Public transport activists criticised the plan due to its limited benefits for public transport and the potential effects on urban sprawl.[1] Others believe varying degrees of the plan were too ruthless towards the environment and would have ruined the character of Adelaide.[citation needed]


Some roads constructed since MATS are reminiscent of the original proposed freeways in MATS due to Adelaide's inherent transport pressures. The Southern Expressway was constructed partly following the southern section of the proposed Noarlunga Freeway; it remained viable to construct as much land remained undeveloped. The South Eastern Freeway, which had started early construction at the time of MATS, was completed in 1979 from Crafers to Murray Bridge with the final link from Crafers to Adelaide constructed from 1996 to 2000. The Port River Expressway was opened in 2005 and partially follows the original Dry Creek Expressway proposed by MATS but does not extend eastwards to Modbury.

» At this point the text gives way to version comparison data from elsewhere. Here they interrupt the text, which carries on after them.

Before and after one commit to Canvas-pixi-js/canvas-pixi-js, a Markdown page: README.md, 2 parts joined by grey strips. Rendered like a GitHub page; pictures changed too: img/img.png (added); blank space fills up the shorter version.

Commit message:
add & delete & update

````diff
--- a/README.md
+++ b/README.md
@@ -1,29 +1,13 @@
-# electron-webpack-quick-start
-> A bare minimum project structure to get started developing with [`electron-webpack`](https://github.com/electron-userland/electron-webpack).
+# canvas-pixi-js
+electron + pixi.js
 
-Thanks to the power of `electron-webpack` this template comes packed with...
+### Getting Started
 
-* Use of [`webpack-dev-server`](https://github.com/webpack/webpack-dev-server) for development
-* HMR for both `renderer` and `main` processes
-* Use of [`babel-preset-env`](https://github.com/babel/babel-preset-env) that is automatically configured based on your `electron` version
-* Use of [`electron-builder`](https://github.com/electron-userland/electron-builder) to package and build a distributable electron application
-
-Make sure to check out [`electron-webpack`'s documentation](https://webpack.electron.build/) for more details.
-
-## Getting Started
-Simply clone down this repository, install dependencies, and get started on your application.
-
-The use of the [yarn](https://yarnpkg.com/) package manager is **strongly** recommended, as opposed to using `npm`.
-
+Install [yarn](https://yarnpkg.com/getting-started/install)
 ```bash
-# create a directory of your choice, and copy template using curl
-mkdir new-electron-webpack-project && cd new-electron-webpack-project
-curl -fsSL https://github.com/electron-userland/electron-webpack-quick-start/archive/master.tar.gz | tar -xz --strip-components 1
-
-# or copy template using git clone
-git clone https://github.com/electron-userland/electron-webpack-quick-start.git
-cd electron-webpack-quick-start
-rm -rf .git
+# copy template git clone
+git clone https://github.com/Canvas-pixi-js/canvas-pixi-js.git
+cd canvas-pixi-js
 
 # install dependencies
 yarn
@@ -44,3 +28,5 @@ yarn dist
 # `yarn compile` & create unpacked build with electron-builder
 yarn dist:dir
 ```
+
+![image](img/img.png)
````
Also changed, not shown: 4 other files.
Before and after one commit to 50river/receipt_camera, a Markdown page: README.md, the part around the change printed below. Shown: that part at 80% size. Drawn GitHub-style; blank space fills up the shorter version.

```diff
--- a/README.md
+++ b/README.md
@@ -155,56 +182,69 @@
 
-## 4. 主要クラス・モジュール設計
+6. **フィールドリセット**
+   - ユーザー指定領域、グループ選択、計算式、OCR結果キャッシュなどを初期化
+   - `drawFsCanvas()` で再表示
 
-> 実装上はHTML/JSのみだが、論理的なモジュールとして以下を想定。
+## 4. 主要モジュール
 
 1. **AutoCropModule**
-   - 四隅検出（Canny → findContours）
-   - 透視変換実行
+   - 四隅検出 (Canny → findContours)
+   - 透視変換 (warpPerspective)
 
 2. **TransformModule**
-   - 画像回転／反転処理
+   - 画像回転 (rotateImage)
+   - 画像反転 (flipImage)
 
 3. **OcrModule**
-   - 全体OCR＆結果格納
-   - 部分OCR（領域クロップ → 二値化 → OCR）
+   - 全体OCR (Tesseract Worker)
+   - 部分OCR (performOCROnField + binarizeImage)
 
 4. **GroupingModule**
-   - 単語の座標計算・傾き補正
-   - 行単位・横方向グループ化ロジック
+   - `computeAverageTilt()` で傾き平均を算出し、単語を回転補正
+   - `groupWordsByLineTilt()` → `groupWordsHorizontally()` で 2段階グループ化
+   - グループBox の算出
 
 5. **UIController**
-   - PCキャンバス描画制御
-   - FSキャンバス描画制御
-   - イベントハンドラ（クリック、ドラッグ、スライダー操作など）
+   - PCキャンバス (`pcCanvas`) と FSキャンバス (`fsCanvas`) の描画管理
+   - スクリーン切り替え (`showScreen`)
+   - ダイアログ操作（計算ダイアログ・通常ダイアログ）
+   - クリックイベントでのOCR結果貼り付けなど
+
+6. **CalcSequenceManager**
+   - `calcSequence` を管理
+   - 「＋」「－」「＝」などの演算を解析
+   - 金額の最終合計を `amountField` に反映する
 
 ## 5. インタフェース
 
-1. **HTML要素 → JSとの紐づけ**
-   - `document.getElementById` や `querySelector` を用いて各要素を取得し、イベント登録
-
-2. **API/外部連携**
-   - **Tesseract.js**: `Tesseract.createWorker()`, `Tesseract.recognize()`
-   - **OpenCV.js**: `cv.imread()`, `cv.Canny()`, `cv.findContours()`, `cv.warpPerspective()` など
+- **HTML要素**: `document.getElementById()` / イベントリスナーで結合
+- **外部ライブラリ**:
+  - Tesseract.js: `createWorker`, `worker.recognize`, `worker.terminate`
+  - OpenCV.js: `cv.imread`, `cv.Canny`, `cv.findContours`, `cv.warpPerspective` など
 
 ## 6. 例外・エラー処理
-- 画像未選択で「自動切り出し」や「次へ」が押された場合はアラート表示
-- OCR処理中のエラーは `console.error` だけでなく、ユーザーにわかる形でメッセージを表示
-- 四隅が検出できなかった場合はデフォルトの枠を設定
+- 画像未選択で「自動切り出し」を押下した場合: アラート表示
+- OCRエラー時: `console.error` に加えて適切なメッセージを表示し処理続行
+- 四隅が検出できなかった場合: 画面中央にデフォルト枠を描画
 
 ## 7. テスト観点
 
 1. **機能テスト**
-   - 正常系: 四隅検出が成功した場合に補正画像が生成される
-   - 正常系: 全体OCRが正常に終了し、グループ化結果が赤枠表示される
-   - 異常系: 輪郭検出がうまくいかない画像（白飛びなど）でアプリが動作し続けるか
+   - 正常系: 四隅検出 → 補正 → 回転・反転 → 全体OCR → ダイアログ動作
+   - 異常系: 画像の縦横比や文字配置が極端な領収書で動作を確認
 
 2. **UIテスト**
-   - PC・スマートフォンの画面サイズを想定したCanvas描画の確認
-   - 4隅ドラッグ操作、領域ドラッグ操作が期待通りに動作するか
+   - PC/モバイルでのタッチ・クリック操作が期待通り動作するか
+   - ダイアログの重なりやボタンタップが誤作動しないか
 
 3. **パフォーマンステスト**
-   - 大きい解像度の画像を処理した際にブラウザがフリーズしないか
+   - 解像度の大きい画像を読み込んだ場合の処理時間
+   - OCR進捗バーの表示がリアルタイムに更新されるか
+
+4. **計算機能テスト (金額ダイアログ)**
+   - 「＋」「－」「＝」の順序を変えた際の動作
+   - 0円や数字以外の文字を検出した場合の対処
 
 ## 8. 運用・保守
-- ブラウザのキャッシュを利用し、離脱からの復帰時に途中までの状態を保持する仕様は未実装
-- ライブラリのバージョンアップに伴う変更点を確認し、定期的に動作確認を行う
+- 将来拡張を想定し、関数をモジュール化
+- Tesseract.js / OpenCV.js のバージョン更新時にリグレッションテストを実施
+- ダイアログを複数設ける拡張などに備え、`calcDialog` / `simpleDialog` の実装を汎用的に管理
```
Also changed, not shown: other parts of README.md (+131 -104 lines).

The Rann Labor government stated it believed South Road should be upgraded into a non stop north–south route, but declined a 2007 $1bn pre-election funding offer from the then Howard Federal Government which would have upgraded substantial sections of the road. Instead, construction of an underpass at the intersection of South Road and the Anzac Highway began in 2007 and was completed in 2009.[14] MATS' proposed North-South Freeway began to see fruition when the South Road Superway became the first in a series of mass construction projects to build the non-stop North–South Motorway to replace South Road; as of March 2020 approximately 24.3 km of the motorway has been completed from Hindmarsh to Virginia with a 1.8 km link within that length due for completion in 2022. The remaining 10 km through Adelaide's inner west and south-west is currently in the planning stages, due for completion in 2032.[15]

See also[edit]




  1. ^ a b c d e f Norley, Kim (September 2011). "Urban rail infrastructure – the path from comprehensive transport plans to the recent experience" (PDF). Australasian Transport Research Forum. Retrieved 30 October 2016.
  2. ^ Inflation calculator Archived 22 September 2008 at the Wayback Machine Reserve Bank of Australia
  3. ^ Radcliff p. 126
  4. ^ McIntosh, James; Trubka, Roman; Kenworthy, Jeff; Newman, Newman (2014). "The role of urban form and transit in city car dependence: Analysis of 26 global cities from 1960 to 2000". Transportation Research Part D. 33: 95–110. doi:10.1016/j.trd.2014.08.013.
  5. ^ a b Report on the Metropolitan Area of Adelaide (PDF) (Report). Adelaide: Government of South Australia. 1962. Archived from the original (PDF) on 4 March 2016.
  6. ^ Transport SA: Traffic Volumes Archived 7 November 2007 at the Wayback Machine accessed 21 November 2007
  7. ^ Thomas Wilson, p117
  8. ^ Torrens Road Upgrade Final Report accessed 1 February 2008[dead link]
  9. ^ Scrafton, D (1982). "Managing Transport Integration in South Australia". Australian Journal of Public Administration. 7 (4): 339–354. doi:10.1111/j.1467-8500.1982.tb00938.x.
  10. ^ a b c "Adelaide's Freeways: A History from MATS to the Port River Expressway". OZROADS. Retrieved 19 October 2009.[self-published source]
  11. ^ Eric Franklin, The Advertiser: Labour Will Revise MATS Plan Archived 5 April 2011 at the Wayback Machine, 6 May 1970
  12. ^ The Advertiser: Adelaide Nations Traffic Basket accessed 22 February 2008
  13. ^ $2 billion super road link accessed 17 July 2007
  14. ^ "Welcome".
  15. ^ "River Torrens to Darlington Project". Retrieved 20 February 2023.


  • De Leuw. Cather & Company. Rankine & Hill Alan M. Voorhees & Associates, 1968, Metropolitan Adelaide Transport Study 1968, Adelaide
  • The University of Adelaide Department of Adult Education, the Metropolitan Adelaide Transportation Study and the Future Development of Adelaide, 1968, Adelaide
  • Thomas Wilson, The Relationship Between a Transport Link and Land Use Development between Adelaide and Port Adelaide South Australia, Adelaide
  • J.C. Radcliff. C.J.M. Steele, Adelaide Road Passenger Transport 1836–1958, Libraries Board of South Australia, Adelaide, 1974

External links[edit]